Start of STORED DATA

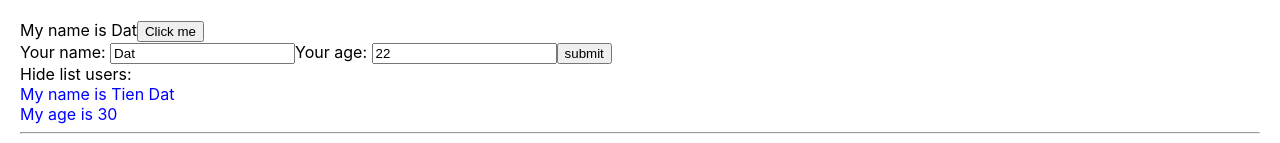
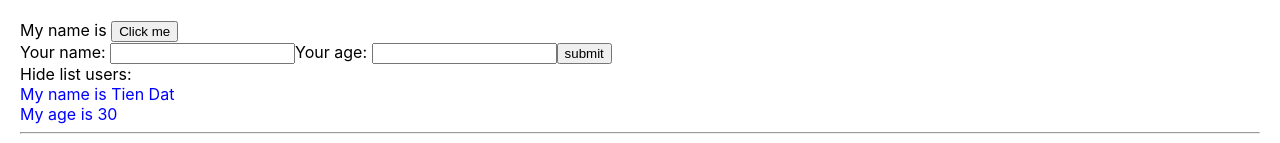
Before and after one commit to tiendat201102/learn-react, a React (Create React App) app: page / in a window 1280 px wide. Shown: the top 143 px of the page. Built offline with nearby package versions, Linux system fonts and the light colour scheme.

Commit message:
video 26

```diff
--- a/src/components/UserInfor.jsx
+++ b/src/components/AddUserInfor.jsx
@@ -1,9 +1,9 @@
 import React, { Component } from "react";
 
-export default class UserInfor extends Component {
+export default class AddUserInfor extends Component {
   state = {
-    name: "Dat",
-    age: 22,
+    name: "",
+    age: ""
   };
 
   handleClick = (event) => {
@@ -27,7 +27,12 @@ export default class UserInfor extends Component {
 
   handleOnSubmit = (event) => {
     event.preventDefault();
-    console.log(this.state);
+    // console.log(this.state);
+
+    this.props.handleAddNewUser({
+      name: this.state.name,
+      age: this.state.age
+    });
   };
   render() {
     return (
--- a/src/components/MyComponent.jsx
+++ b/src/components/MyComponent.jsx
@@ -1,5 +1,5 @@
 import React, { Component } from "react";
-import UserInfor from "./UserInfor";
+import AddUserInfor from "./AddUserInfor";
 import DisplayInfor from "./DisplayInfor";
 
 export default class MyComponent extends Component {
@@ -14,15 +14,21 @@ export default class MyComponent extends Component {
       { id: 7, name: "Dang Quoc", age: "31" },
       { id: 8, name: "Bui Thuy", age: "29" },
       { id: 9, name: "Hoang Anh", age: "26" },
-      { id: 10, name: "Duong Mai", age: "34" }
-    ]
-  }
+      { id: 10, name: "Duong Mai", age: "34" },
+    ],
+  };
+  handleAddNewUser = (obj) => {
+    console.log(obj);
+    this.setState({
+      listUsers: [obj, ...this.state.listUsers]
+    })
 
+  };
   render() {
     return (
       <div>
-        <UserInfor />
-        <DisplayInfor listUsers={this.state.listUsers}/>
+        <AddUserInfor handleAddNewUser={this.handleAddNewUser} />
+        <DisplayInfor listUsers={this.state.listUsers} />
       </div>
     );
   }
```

End of STORED DATA
Start of STORED DATA

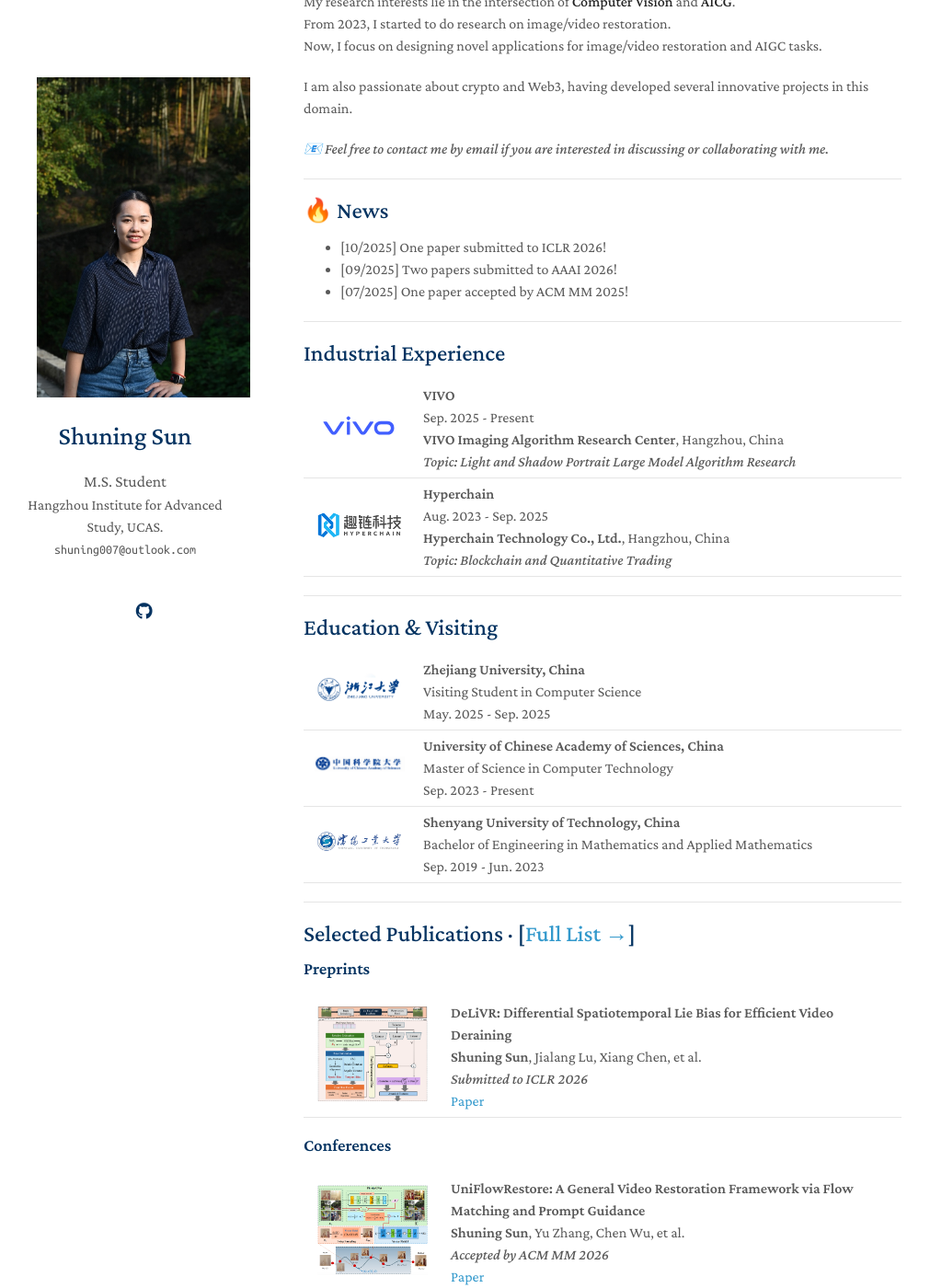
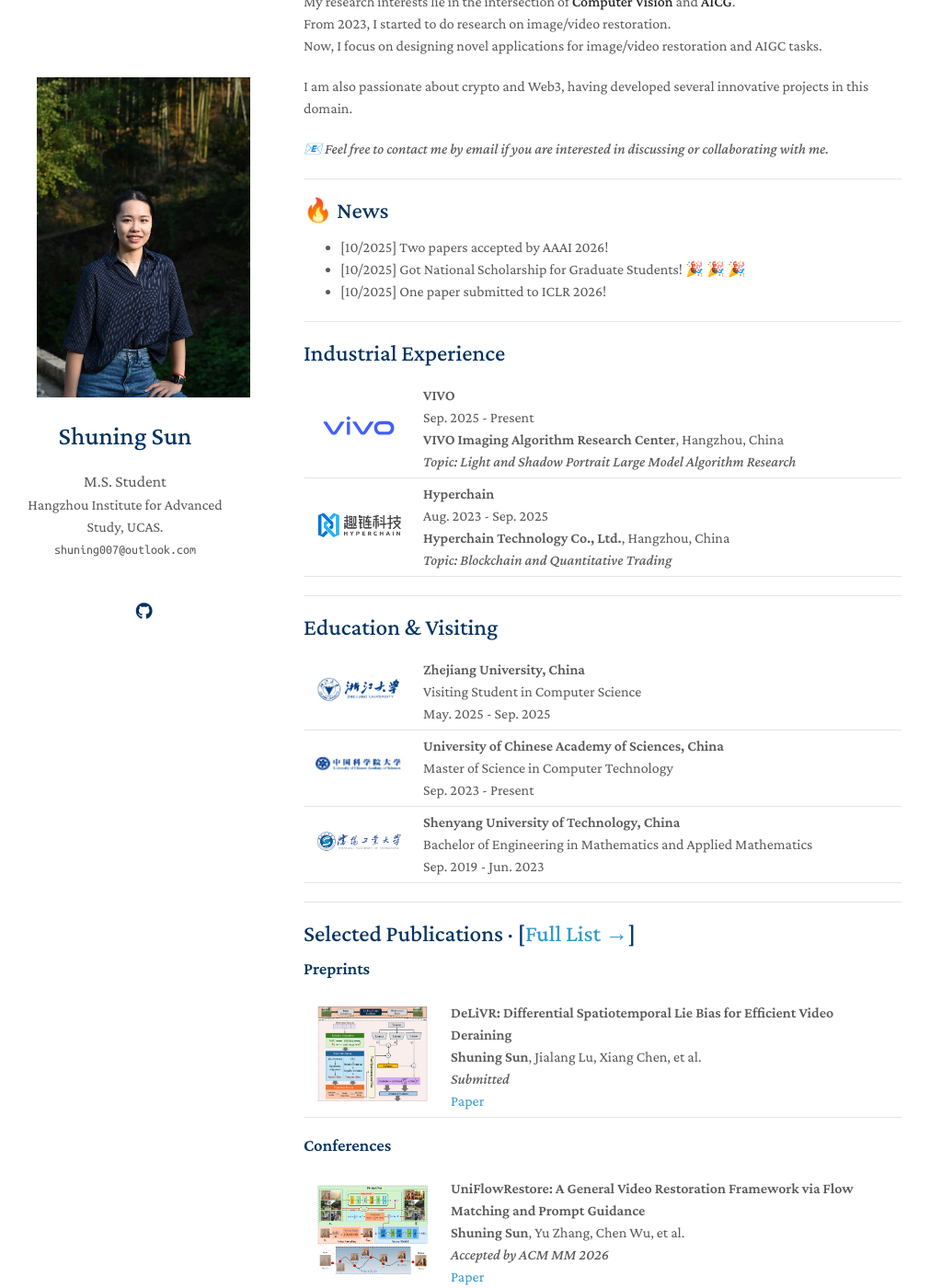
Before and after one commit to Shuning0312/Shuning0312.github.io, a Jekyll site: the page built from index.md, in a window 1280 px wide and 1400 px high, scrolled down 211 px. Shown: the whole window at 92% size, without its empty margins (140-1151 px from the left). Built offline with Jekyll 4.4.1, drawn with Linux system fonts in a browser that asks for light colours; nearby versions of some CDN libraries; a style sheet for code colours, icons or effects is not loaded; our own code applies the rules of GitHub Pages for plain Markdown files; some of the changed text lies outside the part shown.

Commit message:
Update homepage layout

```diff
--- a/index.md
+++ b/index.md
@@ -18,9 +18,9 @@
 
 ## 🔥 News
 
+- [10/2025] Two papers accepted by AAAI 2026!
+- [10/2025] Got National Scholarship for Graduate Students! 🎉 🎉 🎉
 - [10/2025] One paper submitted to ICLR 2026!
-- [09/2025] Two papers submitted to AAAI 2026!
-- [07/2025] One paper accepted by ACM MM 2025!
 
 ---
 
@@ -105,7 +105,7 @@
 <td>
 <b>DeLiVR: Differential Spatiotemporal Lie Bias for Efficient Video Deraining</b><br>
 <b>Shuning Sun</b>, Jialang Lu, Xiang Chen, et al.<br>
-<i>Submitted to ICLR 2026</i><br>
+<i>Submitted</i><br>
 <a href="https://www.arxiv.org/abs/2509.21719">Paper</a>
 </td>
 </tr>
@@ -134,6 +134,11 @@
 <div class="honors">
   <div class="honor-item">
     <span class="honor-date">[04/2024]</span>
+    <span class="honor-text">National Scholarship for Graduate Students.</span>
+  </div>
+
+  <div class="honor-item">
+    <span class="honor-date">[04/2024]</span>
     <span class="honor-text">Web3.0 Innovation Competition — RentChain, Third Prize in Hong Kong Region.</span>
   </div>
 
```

End of STORED DATA

HOW TO COMPLETE THIS TASK: Read through the entries and copy every line that includes "from".

WRITTEN RESPONSE:
 import React, { Component } from "react";
 import React, { Component } from "react";
-import UserInfor from "./UserInfor";
+import AddUserInfor from "./AddUserInfor";
 import DisplayInfor from "./DisplayInfor";
Before and after one commit to Shuning0312/Shuning0312.github.io, a Jekyll site: the page built from index.md, in a window 1280 px wide and 1400 px high, scrolled down 211 px. Shown: the whole window at 92% size, without its empty margins (140-1151 px from the left). Built offline with Jekyll 4.4.1, drawn with Linux system fonts in a browser that asks for light colours; nearby versions of some CDN libraries; a style sheet for code colours, icons or effects is not loaded; our own code applies the rules of GitHub Pages for plain Markdown files; some of the changed text lies outside the part shown.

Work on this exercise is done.